We asked the 12 Kyogle Council candidates about the upgrade to Kyogle CBD.
The four options being considered by the council are:
Option 1 – 40kph zone through town centre, replace centre parking between Stratheden Street and Kyogle Road with angle parking and reversing lane, retain town clock in current location, maximise green space, final design would see reduction in car parking of around 75 spaces or a 27% reduction
Option 2 – town clock relocated, 40kph zone through town centre, replace centre parking between Stratheden Street and Kyogle Road with angle parking and reversing lane, town clock moved to Stratheden St Plaza area, final design would see reduction in car parking of around 42 spaces (15% reduction)
Option 3 – retain centre parking and improve landscaping, 40kph zone through town centre, retain current parking arrangements, retain town clock in current location, maximise green space, final design would see a reduction in car parking of around 36 spaces (13% reduction)
Option 4 – no changes other than 40kph zone, 40kph zone through town centre, retain current parking arrangements, retain town clock in current location, no additional landscaping or seating or gardens, no loss of parking spaces on Summerland Way
Research the topic for yourself on the Kyogle Council website and read what your potential future councillors have to say.
We asked all candidates:
What should be done in the upgrade plan for the CBD?
Danielle Mulholland: There was a draft plan put out on public display and commentary from the community. Please note the term ‘draft’. Council has been lobbied for years to beautify the main street in Kyogle and this plan, which has four options, is the first step towards achieving this goal. I expect there will be further drafts until we have a plan that everyone can get on board with.
Robert Cullen: I’m strongly against changing the main street. Centre parking and the town clock are part of Kyogle’s country town character and history. The beauty is the view down the street to the magnificent mountains to the north. Don’t clutter the street. Don’t reduce parking spaces. These plans showed council are out of touch with the people.

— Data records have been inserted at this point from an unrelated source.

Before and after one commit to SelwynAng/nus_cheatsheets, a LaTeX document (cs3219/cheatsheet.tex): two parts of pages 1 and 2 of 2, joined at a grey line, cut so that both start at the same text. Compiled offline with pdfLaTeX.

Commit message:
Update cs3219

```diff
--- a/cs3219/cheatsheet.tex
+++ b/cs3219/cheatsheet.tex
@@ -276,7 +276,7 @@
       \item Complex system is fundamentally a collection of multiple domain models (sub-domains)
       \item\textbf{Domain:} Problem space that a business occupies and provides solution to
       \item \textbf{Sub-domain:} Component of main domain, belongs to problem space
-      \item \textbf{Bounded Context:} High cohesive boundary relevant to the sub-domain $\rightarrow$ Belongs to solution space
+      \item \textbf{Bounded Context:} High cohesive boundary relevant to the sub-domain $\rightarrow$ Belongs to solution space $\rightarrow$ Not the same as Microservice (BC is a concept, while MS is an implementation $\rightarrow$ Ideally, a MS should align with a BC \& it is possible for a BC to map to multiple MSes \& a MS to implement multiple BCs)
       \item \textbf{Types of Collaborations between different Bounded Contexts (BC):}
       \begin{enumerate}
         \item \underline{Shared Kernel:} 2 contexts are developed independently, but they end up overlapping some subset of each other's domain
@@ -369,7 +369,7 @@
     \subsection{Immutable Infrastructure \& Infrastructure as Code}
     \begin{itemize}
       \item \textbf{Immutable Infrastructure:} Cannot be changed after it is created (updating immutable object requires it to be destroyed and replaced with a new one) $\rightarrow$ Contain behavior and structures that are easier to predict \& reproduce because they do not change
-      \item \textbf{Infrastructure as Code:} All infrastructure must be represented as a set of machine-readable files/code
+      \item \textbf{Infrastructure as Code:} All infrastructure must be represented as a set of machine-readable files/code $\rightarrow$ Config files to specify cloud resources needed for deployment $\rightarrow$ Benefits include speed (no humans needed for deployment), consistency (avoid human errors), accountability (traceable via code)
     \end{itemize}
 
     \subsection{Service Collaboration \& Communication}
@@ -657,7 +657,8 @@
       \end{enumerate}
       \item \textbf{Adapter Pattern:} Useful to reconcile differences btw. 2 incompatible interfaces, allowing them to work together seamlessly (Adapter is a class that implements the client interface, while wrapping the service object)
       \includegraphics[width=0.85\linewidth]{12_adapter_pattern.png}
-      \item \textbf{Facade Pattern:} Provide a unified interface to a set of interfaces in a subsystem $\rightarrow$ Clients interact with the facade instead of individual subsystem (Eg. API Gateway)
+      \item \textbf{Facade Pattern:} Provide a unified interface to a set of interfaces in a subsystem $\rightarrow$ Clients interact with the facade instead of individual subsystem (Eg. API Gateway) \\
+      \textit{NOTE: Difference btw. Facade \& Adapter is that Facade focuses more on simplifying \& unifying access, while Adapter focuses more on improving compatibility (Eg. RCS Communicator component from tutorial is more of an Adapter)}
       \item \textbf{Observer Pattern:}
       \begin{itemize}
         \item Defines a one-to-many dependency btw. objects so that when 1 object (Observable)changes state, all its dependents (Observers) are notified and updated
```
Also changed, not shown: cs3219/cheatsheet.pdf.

Vickie Steward: Retain the centre parking and parking at the rear of the shops, if possible, with alley access to the main street. Without obstructing footpath access, provide additional seating, flower/herb beds and bicycle parking outside key shops, maybe taking a few parallel parking spaces. Introduce a 30km/h zone for pedestrian safety, a goal of zero shop vacancy and summer shade.
Simon Dejoux: This depends on the community. The initial options were designed to generate discussion and suggestions and ensure as many people as possible got to have a say. Before plans are finalised, we need to ensure that they reflect the views of as many people as possible with the aim of retaining and showcasing the best that Kyogle has to offer.
James Murray: The upgrade plan needs scrapping and put the money into a large truck-friendly roundabout at the Sixty-six. Reducing parking spaces isn’t in the interests of shopkeepers. The area around the railway station could be done up as a place to lunch in the shade. Large trees, especially figs and rainforest species are not town friendly and can cause havoc with footpaths and water and sewerage. Bring back rose gardens.
John Burley: Upgrade more open spaces and have pedestrian access to community facilities and landscaping that keeps the rainforest and art deco themes. Completion of Stratheden St and Roxy Lane precinct has $2 million funding secured. The community needs more consultation on the main street
Tom Cooper: To be honest with your readers, having not served on the current council, I don’t feel well enough informed to comment on this issue. However, if I am fortunate enough to be elected on December 4, I commit to revisiting the current plan and seeking further community engagement before a decision is finalised.